PROVIDED DATA Start Marker

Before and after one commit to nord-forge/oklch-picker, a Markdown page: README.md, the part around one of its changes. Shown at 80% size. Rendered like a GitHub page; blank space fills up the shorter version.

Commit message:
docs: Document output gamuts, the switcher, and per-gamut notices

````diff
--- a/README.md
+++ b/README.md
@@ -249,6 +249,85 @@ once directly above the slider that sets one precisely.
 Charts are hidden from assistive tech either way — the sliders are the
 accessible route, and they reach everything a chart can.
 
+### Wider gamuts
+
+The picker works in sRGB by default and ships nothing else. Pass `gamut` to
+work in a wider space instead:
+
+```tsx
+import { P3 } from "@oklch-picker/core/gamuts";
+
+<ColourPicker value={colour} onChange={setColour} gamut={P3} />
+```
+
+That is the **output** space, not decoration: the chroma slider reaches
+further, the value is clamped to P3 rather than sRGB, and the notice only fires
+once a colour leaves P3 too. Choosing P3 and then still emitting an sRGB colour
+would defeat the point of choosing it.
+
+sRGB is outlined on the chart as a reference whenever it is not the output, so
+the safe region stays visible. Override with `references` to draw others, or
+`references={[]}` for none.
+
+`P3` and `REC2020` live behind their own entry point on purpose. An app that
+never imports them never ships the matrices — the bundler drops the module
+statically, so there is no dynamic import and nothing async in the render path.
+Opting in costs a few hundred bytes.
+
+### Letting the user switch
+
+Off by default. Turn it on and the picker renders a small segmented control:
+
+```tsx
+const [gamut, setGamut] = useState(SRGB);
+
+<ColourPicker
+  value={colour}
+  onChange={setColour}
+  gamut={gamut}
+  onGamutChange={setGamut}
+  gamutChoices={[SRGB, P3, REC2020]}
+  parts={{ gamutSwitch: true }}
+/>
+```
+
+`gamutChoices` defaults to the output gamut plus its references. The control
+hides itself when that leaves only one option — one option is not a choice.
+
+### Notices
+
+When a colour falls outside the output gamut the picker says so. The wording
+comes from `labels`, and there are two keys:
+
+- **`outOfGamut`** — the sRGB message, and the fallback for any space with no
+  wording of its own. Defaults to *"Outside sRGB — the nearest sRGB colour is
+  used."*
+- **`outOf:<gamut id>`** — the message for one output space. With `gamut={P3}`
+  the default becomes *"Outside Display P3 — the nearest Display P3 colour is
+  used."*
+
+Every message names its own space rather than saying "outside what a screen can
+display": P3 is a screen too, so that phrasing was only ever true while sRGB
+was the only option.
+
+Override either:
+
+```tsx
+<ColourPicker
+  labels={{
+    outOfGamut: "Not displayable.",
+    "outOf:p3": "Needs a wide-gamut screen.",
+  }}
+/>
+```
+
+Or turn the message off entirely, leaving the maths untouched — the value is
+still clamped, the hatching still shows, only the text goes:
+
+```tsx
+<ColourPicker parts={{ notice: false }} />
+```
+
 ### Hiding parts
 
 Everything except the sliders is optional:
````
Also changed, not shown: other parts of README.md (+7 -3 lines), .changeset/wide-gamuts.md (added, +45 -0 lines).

PROVIDED DATA End Marker
PROVIDED DATA Start Marker

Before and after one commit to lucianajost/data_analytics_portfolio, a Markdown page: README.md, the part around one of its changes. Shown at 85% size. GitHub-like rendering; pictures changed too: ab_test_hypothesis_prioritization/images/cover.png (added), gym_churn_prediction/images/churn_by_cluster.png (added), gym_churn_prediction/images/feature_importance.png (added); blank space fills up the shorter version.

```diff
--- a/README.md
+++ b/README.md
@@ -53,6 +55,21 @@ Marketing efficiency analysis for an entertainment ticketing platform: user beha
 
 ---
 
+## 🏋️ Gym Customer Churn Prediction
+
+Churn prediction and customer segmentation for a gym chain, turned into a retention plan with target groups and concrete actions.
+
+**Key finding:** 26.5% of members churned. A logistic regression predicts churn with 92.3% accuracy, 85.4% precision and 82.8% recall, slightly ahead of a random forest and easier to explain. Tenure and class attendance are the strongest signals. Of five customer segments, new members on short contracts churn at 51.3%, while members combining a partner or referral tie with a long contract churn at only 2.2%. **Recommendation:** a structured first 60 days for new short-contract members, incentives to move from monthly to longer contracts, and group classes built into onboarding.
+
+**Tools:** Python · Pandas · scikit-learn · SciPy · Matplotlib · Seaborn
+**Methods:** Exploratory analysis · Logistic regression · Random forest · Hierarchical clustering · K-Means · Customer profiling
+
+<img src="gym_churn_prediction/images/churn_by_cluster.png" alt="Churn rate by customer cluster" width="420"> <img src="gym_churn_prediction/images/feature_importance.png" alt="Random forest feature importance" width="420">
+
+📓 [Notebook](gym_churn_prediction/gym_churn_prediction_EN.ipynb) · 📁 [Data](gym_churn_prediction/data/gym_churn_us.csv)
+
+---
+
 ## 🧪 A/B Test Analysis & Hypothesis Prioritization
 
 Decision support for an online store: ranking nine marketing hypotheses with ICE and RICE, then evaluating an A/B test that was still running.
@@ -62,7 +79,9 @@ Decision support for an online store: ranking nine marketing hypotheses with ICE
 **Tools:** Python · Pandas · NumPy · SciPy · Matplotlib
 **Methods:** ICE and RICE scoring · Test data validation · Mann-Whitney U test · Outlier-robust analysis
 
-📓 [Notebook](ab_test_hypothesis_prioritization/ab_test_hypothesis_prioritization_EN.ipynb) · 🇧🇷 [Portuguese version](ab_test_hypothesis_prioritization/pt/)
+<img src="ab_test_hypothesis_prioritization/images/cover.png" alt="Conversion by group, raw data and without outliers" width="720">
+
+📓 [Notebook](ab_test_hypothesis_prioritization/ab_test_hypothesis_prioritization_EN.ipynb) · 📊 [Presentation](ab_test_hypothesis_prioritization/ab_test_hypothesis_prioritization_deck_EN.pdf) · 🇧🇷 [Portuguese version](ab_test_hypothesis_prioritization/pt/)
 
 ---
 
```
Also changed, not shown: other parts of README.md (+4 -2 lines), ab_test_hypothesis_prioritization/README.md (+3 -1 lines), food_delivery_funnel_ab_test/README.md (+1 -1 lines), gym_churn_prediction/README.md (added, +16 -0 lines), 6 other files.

PROVIDED DATA End Marker
PROVIDED DATA Start Marker

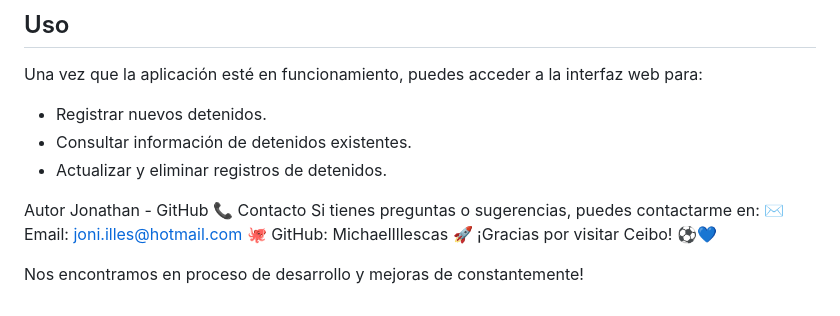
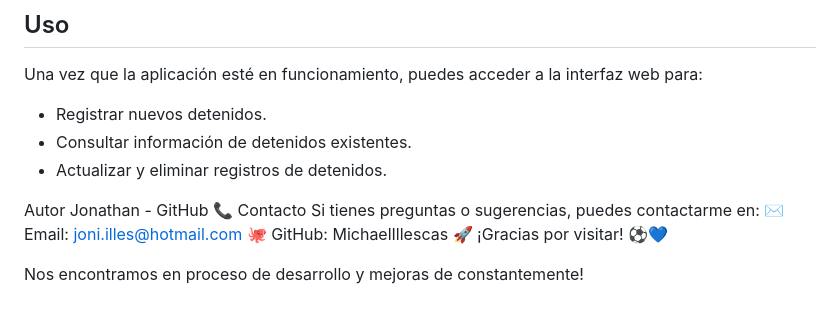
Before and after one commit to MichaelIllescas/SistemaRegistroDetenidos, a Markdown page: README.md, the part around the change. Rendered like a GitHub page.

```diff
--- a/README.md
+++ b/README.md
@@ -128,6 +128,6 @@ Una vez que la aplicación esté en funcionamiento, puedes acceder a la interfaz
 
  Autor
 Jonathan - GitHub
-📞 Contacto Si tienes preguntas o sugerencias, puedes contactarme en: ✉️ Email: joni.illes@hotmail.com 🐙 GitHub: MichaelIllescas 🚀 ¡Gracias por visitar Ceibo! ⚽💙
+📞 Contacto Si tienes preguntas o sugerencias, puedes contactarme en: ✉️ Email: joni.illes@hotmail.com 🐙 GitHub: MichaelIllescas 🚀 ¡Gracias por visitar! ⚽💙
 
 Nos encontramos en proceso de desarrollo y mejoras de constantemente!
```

PROVIDED DATA End Marker

§ EXERCISE DESCRIPTION
Scan the data, and report each line that uses the word "still".

§ OUTPUT BELOW
+once a colour leaves P3 too. Choosing P3 and then still emitting an sRGB colour
+still clamped, the hatching still shows, only the text goes:
 Decision support for an online store: ranking nine marketing hypotheses with ICE and RICE, then evaluating an A/B test that was still running.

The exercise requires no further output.